SOD1 is a ubiquitous, mostly cytosolic, 153 amino acid protein that catalyzes the dismutation of superoxide anion radicals leading to the formation of hydrogen peroxide. The enzyme functions as a homodimer, in which each monomer binds one zinc and one copper atom. Copper binding is thought to be important for catalytic activity while zinc binding is believed to be critical for structural stability.

Over 146 mutations scattered throughout SOD1 have been identified in FALS patients, the majority of these being point mutations of highly conserved amino acids (Cleveland and Rothstein 2001). A continuously updated list of human mutations can be found on the ALSOD online database, alsod.iop.kcl.ac.uk. Intriguingly, all mutations, with the exception of D90A, seem to be inherited in an autosomal dominant manner.

Because there is no obvious mutational hotspot and no clear correlation between the level of enzymatic activity of the mutant SOD1 protein and the observed disease phenotype or clinical progression (refer to Table 1), SOD1 is thought to act primarily via a toxic gain of function in ALS (Pasinelli and Brown 2004, Bruijn et al., 2004), although loss of function may also contribute to disease pathophysiology (Fischer et al., 2007). It is generally thought that the different mutant SOD1 proteins are likely to cause ALS by a similar mechanism. Several hypotheses for SOD1 mutant mediated neuronal loss have been advanced including excitotoxicity, oxidative damage, impaired energy metabolism, inflammation, and insufficient growth factor signaling.

Several transgenic mouse models have been generated that model mutations found in FALS patients (see Table 1 below for comparisons of key characteristics), including the G93A (Gurney et al., 1994), G37R (Wong et al., 1995), G85R (Bruijn et al., 1997), G127X (Jonsson et al., 2004), D90A (Jonsson et al., 2006b), and H46R mutations (Sasaki et al., 2007). In all of these mouse models, massive death of motor neurons 2 Working with ALS Mice in the ventral horn of the spinal cord and loss of myelinated axons in ventral motor roots ultimately leads to paralysis and muscle atrophy.
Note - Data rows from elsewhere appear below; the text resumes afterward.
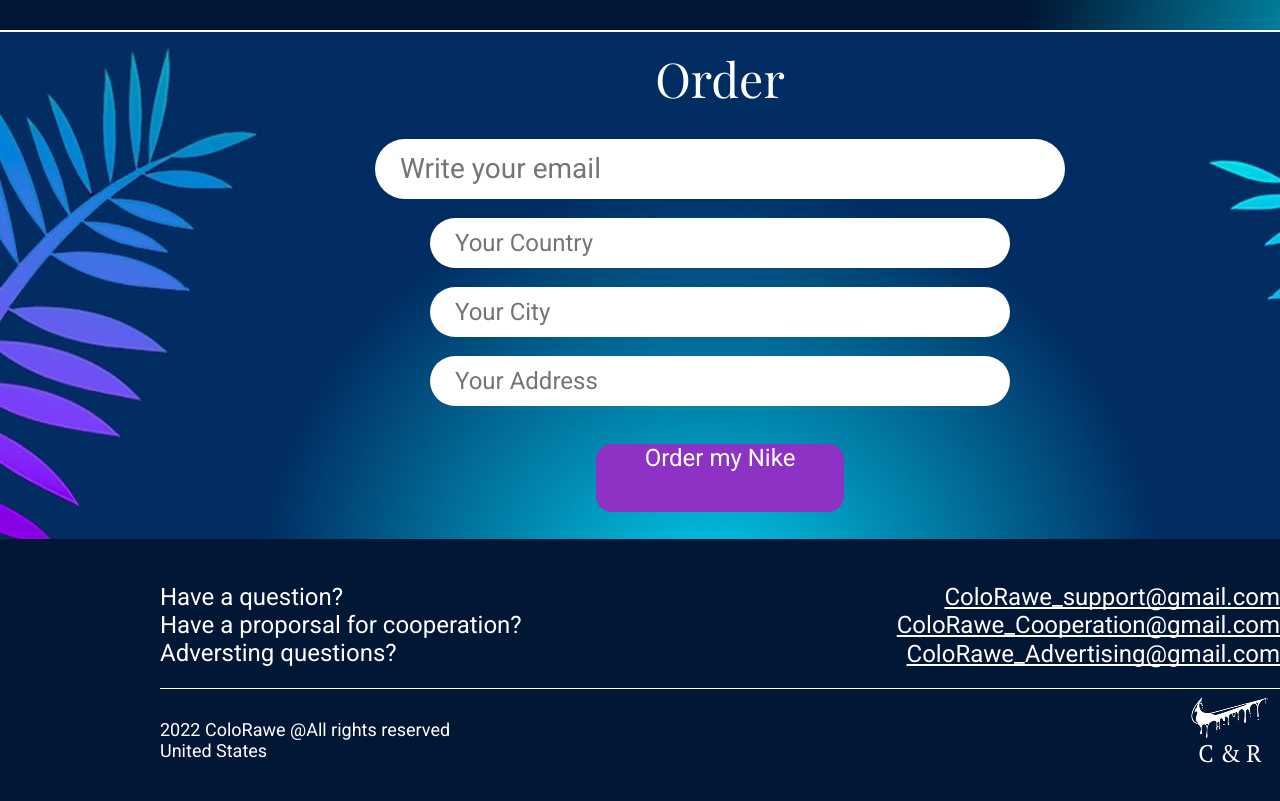
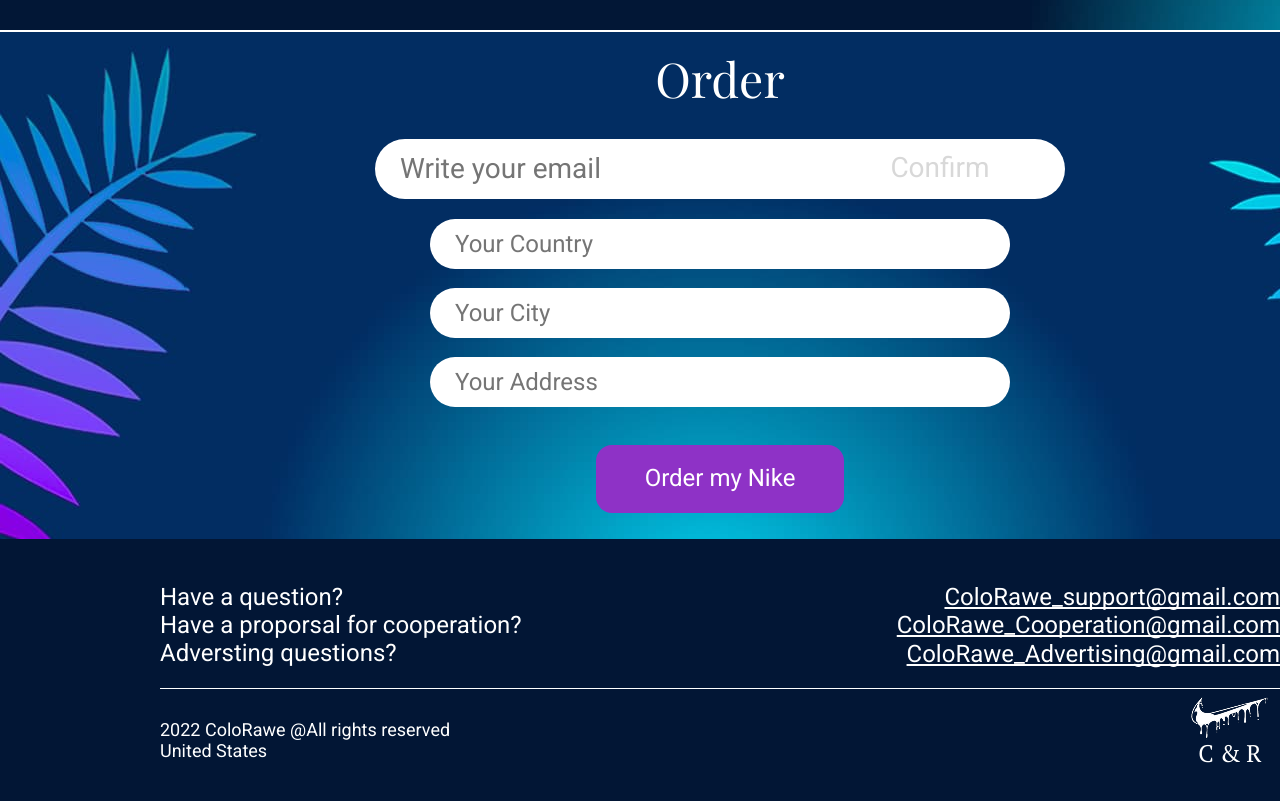
Before and after one commit to HutsuliakOleks/Nike_ColorRawe, a plain HTML site: page index.html in a window 1280 px wide. Shown: the part 2040-2841 px from the top of the page. Drawn offline with nearby package versions, Linux system fonts and the light colour scheme; a web font is replaced by a local one.

Commit message:
Я зробив повністю Nike ColoRawe

```diff
--- a/index.html
+++ b/index.html
@@ -162,6 +162,7 @@
         <div class="container">
           <h2 class="order_title">Order</h2>
           <form class="order_form">
+            <div class="order_form_email_styles">
               <label class="order_form_email">
                 <input
                   type="email"
@@ -169,6 +170,10 @@
                   class="order_form_email_box"
                 />
               </label>
+              <button type="submit" class="order_form_email_button">
+                Confirm
+              </button>
+            </div>
             <label class="order_form_text">
               <input
                 type="text"
--- a/styles/styles.css
+++ b/styles/styles.css
@@ -364,6 +364,7 @@
   padding-bottom: 19px;
   display: block;
   justify-items: center;
+    row-gap: 19px;
 }
 
 .order_form_text {
@@ -386,6 +387,13 @@
   padding-bottom: 19px;
 }
 
+.order_form_email_styles {
+  width: 690px;
+  height: 80px;
+  margin: 0 auto;
+  position: relative;
+}
+
 .order_form_email_box {
   font-family: var(--font-family);
   font-size: 28px;
@@ -394,6 +402,21 @@
   height: 60px;
   border: none;
   padding-left: 25px;
+}
+
+.order_form_email_button {
+  width: 250px;
+  height: 50px;
+  font-family: var(--font-family);
+  font-size: 28px;
+  border: none;
+  background: none;
+  color: #d8d8d8;
+  position: absolute;
+  top: 0;
+  right: 0;
+  padding-top: 13px;
+  padding-bottom: 13px;
 }
 
 .order_button {
@@ -410,6 +433,7 @@
   margin-left: auto;
   margin-right: auto;
   justify-content: center;
+  align-items: center;
 }
 
 .footer {
```
Lines whose indentation alone changed are shown as unchanged.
A limited number of other neuronal populations have also been shown to be affected in various SOD1 mutant mouse models, including upper corticospinal motor neurons in G93A mice (unpublished data presented by P. H. Ozdinler in Istanbul, Turkey, July 2009), sensory neurons in dorsal root ganglia in G85R (Bruijn et al., 1997), and neurons of brainstem cranial nuclei in G37R mice (Wong et al., 1995).

All of these mouse models have been reported to exhibit the same histopathological hallmarks associated with ALS in humans: progressive accumulation of detergent–resistant aggregates containing SOD1 and ubiquitin and aberrant neurofilament accumulations in degenerating motor neurons. In addition to neuronal degeneration, reactive astroglia and microglia have also been detected in diseased tissue in the mice, similar to that observed in humans.
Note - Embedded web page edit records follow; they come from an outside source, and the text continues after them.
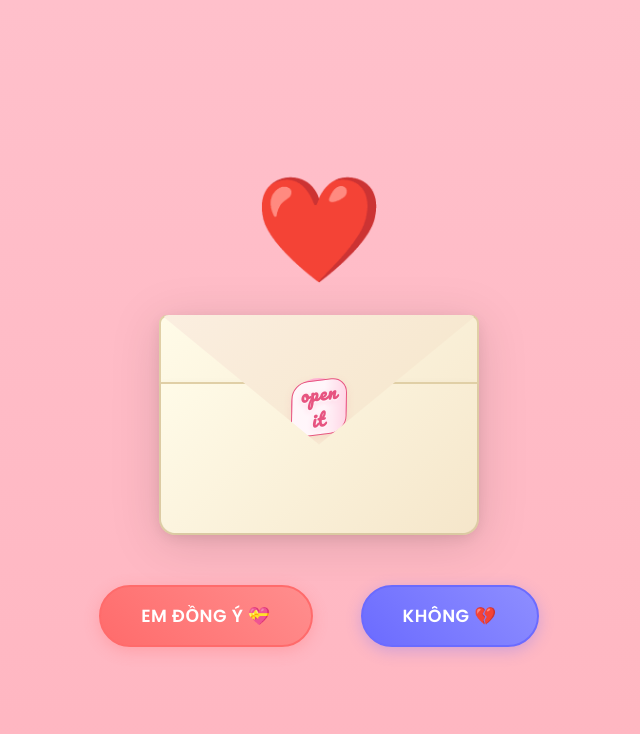
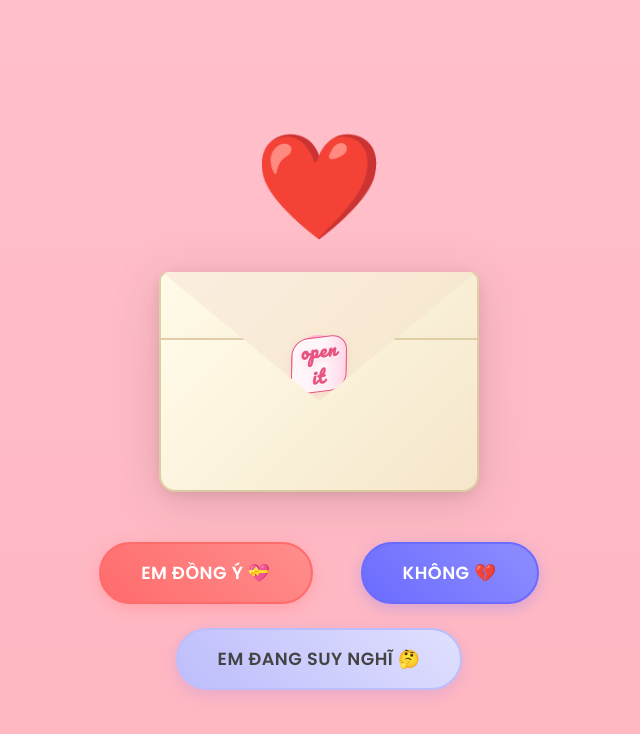
Before and after one commit to AidenTran15/Luna, a Next.js app in the folder luna/: page / in a window 1280 px wide. Shown: the top 734 px of the page, without its empty margins (321-961 px from the left). Built offline with nearby package versions, Linux system fonts and the light colour scheme.

Commit message:
add thinking button

```diff
--- a/luna/src/app/globals.css
+++ b/luna/src/app/globals.css
@@ -107,3 +107,29 @@ body {
 .button-no:active {
   transform: scale(0.9);
 }
+
+.button-thinking {
+  margin-top: 1.5rem;
+  padding: 1rem 2.5rem;
+  background: linear-gradient(45deg, #bdbdfc, #e0e0ff);
+  color: #444;
+  border-radius: 50px;
+  box-shadow: 0 4px 15px rgba(107, 107, 255, 0.18);
+  font-size: 1.1rem;
+  font-weight: 600;
+  letter-spacing: 0.5px;
+  text-transform: uppercase;
+  font-family: 'Poppins', sans-serif;
+  border: 2px solid #bdbdfc;
+  transition: all 0.3s ease;
+  outline: none;
+  cursor: pointer;
+}
+
+.button-thinking:hover,
+.button-thinking:focus {
+  background: linear-gradient(45deg, #e0e0ff, #bdbdfc);
+  color: #222;
+  transform: scale(1.05);
+  box-shadow: 0 6px 20px rgba(107, 107, 255, 0.22);
+}
--- a/luna/src/app/page.tsx
+++ b/luna/src/app/page.tsx
@@ -8,6 +8,7 @@ export default function Home() {
   const [noCount, setNoCount] = useState(0);
   const [yesPressed, setYesPressed] = useState(false);
   const [showPopup, setShowPopup] = useState(false);
+  const [thinkingBtnPos, setThinkingBtnPos] = useState({ top: 0, left: 0, moving: false });
 
   const noButtonText = [
     "Không",
@@ -46,6 +47,19 @@ export default function Home() {
     setNoCount(0);
   };
 
+  const handleThinkingHover = () => {
+    // Get viewport size
+    const vw = window.innerWidth;
+    const vh = window.innerHeight;
+    // Button size estimate
+    const btnWidth = 200;
+    const btnHeight = 60;
+    // Random position within viewport, with some margin
+    const top = Math.max(0, Math.random() * (vh - btnHeight - 40));
+    const left = Math.max(0, Math.random() * (vw - btnWidth - 40));
+    setThinkingBtnPos({ top, left, moving: true });
+  };
+
   // Debug log for render
   console.log('Render - showPopup:', showPopup);
   console.log('Render - noCount:', noCount);
@@ -74,6 +88,15 @@ export default function Home() {
               {noButtonText[noCount]} 💔
             </button>
           </div>
+          <button
+            className="button-thinking"
+            type="button"
+            style={thinkingBtnPos.moving ? { position: 'absolute', top: thinkingBtnPos.top, left: thinkingBtnPos.left, zIndex: 20 } : {}}
+            onMouseEnter={handleThinkingHover}
+            tabIndex={-1}
+          >
+            Em đang suy nghĩ 🤔
+          </button>
         </>
       ) : (
         <div className="flex flex-col items-center gap-4">
```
Despite these histopathological similarities, the timing of onset and rate of disease progression differ (often dramatically) among the various SOD1 transgenic mouse models. To date, researchers have not be able to account for these differences in onset or progression by looking at particular characteristics of the mutant protein, as disease onset and progression do not appear to correlate with the presence or absence of enzyme activity, or with the stability of the various mutant SOD1 proteins (refer to Table 1 below for summary comparison). However disease progression, but not disease onset, may correlate with aggregation propensity (Wang et al., 2008).
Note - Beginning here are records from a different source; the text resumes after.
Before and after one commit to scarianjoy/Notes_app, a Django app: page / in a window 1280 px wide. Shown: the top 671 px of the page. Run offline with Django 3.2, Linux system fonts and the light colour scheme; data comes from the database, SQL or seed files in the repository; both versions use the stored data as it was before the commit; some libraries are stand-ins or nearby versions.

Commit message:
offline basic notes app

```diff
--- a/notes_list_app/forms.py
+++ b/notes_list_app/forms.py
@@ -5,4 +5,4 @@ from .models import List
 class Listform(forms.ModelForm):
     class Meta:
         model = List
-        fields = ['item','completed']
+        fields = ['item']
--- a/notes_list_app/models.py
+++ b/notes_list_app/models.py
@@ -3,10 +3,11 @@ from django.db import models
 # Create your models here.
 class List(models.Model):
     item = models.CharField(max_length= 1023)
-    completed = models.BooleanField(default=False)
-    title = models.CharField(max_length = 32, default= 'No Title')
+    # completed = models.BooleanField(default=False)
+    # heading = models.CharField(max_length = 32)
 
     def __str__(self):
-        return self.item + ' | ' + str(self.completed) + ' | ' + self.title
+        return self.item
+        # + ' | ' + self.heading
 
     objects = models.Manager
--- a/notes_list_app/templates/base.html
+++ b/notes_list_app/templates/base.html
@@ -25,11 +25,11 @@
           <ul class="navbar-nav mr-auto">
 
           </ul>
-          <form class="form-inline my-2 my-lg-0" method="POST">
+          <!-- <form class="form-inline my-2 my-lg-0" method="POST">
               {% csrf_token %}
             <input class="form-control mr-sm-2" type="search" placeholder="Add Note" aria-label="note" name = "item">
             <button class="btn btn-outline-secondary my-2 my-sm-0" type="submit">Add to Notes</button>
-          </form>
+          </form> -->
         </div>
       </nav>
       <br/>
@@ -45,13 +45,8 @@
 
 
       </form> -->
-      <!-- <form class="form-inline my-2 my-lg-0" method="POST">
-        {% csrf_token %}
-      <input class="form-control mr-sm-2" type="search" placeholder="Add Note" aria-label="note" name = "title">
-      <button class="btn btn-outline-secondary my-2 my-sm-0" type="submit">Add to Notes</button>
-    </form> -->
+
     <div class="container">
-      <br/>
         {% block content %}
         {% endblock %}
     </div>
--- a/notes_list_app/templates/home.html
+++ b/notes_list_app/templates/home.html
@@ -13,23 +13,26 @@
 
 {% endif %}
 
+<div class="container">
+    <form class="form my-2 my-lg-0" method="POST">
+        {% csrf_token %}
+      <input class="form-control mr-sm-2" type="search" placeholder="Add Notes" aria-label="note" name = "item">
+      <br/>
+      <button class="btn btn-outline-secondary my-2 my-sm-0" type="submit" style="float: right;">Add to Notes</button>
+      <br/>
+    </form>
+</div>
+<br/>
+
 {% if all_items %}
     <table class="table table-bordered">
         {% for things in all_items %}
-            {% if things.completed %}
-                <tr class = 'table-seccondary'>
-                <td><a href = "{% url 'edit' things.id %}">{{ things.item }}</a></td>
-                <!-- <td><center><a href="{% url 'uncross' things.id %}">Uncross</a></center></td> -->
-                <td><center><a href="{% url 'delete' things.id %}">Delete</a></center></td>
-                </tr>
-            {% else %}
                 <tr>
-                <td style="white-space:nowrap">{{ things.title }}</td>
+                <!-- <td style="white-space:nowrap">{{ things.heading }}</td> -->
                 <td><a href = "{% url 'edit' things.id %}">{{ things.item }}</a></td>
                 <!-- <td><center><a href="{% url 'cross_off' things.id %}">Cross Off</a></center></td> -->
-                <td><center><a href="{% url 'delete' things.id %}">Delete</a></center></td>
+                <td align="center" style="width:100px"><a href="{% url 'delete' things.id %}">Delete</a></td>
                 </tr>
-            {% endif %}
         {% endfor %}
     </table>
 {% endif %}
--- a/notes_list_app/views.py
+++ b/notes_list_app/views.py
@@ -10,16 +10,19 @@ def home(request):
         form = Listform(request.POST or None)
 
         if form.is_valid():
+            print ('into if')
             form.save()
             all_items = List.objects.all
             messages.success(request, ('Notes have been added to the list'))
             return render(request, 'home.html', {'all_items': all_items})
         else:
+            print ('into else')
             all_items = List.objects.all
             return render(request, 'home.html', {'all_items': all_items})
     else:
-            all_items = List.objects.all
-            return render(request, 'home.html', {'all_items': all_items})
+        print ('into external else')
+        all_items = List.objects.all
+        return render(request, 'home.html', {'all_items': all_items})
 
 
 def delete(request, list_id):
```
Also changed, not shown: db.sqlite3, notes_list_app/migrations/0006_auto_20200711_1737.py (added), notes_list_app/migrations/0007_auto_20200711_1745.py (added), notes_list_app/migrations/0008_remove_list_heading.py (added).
References (1) Borchelt et al., 1994 (2) Bruijn et al., 1997 (3) Gurney et al., 1994 (4) Jonsson et al., 2004 (5) Jonsson et al., 2006c (6) Jonsson et al., 2006b (7) Prudencio et al., 2009 (8) Ratovitski et al., 1999 (9) Sasaki et al., 2007 (10) Strom et al., 2008 (11) Wong et al., 1995 (12) JAX, personal communication, 2009

Click here to download the full list of guidelines for free


Melanie Leitner, PhD, is Chief Scientific Officer and Sheila Menzies, PhD, is Scientific Program Officer at Prize4Life, and Cathleen Lutz, PhD, is Director of the Mouse Repository and the Rare and Orphan Disease Center at The Jackson Laboratory.

Previous articleA ‘Patch’-Work Solution to Vaccine Delivery
Next articleOrganoids Can Grow Faster by Compressing Cells